The commissions for the Larkin Administration Building and the Unity Temple, which occurred in 1903 and 1905 respectively, launched Frank Lloyd Wright's career to a national level and marked him as a serious architect. The Larkin Company manufactured soap, and after introducing a mail order business, needed a large administrative building. The Larkin Building was to be surrounded by existing factories, and it was Wright's challenge to create a serene working environment, pleasant for its employees by blocking out the smoke filled exterior factories.

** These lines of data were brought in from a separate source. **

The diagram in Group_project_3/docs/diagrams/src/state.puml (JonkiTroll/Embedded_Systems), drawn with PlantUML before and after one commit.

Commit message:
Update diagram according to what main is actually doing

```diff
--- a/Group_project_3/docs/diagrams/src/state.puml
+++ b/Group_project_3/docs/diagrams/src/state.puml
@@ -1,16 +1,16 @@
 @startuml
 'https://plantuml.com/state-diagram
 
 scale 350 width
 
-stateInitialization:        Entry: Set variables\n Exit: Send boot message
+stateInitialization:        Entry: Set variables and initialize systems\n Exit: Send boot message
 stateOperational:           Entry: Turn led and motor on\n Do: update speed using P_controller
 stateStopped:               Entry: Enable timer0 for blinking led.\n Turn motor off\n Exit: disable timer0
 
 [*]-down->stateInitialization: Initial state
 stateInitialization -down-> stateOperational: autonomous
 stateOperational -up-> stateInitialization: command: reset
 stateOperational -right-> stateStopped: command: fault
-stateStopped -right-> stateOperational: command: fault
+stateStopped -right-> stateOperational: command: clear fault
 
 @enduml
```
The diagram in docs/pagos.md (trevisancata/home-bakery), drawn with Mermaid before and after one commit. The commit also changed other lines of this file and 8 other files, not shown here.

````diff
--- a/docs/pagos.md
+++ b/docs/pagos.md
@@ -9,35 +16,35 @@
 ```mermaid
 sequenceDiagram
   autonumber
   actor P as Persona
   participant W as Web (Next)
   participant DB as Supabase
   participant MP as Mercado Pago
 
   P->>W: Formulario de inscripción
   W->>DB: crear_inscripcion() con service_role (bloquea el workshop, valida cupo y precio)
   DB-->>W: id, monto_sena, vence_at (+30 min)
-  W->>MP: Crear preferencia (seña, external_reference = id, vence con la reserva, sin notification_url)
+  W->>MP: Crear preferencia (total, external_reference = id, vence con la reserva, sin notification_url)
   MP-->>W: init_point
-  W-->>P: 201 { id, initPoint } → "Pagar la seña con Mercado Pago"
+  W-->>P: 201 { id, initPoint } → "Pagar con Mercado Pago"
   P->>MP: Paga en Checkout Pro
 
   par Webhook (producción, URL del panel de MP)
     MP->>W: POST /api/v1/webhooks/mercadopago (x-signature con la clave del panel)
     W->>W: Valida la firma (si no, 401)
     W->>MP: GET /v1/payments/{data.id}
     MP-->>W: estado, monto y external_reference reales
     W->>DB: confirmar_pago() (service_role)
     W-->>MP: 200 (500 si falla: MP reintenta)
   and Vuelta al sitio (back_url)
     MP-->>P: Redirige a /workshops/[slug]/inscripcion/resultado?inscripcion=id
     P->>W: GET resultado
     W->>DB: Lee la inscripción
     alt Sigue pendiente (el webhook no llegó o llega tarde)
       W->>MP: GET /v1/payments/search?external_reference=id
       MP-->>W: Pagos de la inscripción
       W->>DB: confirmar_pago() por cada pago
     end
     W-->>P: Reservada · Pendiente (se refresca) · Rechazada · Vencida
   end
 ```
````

Frank Lloyd Wright designed the Larkin Administration Building as a seven story structure, including basement and roof top garden. As was typical of Wright, he designed every element of the Larkin Building, including the furniture. From a design perspective, the interior of the Larkin Building was arranged in such a manner that each floor surrounded a large open aired, central atrium. The first floor was used as the main work floor. Where we would commonly see a lobby on the first floor, this skylit interior featured a bright, open area for the Larkin employees to process thousands of mail orders a day. Wright would use the same skylight tactics in the Unity Temple. With both structures, a passerby may assume no natural light enters the building. But the trick that Wright played came from skylights above. Wright would carry this concept into the SC Johnson + Wax Administrative Building he designed more than thirty years later in Racine, Wisconsin, also a milestone in factory design.
The Larking Building remains a modern icon of twentieth century building, despite it's unfortunate demolition in 1950 to make way for a trucking terminal. Today, the site of the Larkin Administration Building is a parking lot -the sad fate of innumerable historic structures in the United States.
|Posted by George Pudlo on December 25, 2011 at 2:40 AM||comments (0)|
Archival Photographic Files, [apf digital item number, apf2-05124r], Special Collections Research Center, University of Chicago Library.
Archival Photographic Files, [apf digital item number, apf2-05121r], Special Collections Research Center, University of Chicago Library.
The Midway Gardens is a lost treasure in Chicago's long list of demolished buildings. The Midway Gardens was built in the prime of Frank Lloyd Wright's career. He was settled in at his Taliesin home with his mistress Mameh Cheney in Wisconsin, but commuted weekly to Chicago for work. The commission for the Midway Gardens came from Ed Waller, an old friend and client of Wright's. The concept was for a beer garden and concert hall for the upper middle class leisure goer. It was to be designed in the material of concrete, cast, with strong Asian influence. Frank Lloyd Wright collaborated with sculptor Alfonso Ianelli to magically bring the concrete to life. The famous sprite sculptures were designed for this work.
The Midway Gardens came to fantastical fruition in the summer of 1914, and opened to the public on July 27, 1914, while the complex was still partially under construction. It received outstanding praise from critic Harriet Monroe. However, for Wright, the glory of the Midway Gardens was short lived. Less than one month after the Midway Gardens opened, Wright received word of the Taliesin Tragedy while he was finishing up the Gardens, on August 14th, 1914.
The Midway Gardens was a popular attraction in its first several years. But by the 1920's, prohibition severely strained business. It changed ownership and names twice, the Edelweiss Gardens became the Midway Dancing Gardens, before it was demolished in 1929.
The story goes that the demolition company went bankrupt trying to dismantle the Midway Gardens and subsequently dumped a vast amount of Midway refuse into Lake Michigan. The Midway Gardens was located on the corner of Cottage Grove and 60th, named for the Midway Plaisance from the World's Columbian Exposition of 1893.
Archival Photographic Files, [apf digital item number, apf2-05125r], Special Collections Research Center, University of Chicago Library.
Cast concrete tile preserved from Midway Gardens
Dismembered head of Sprite sculpture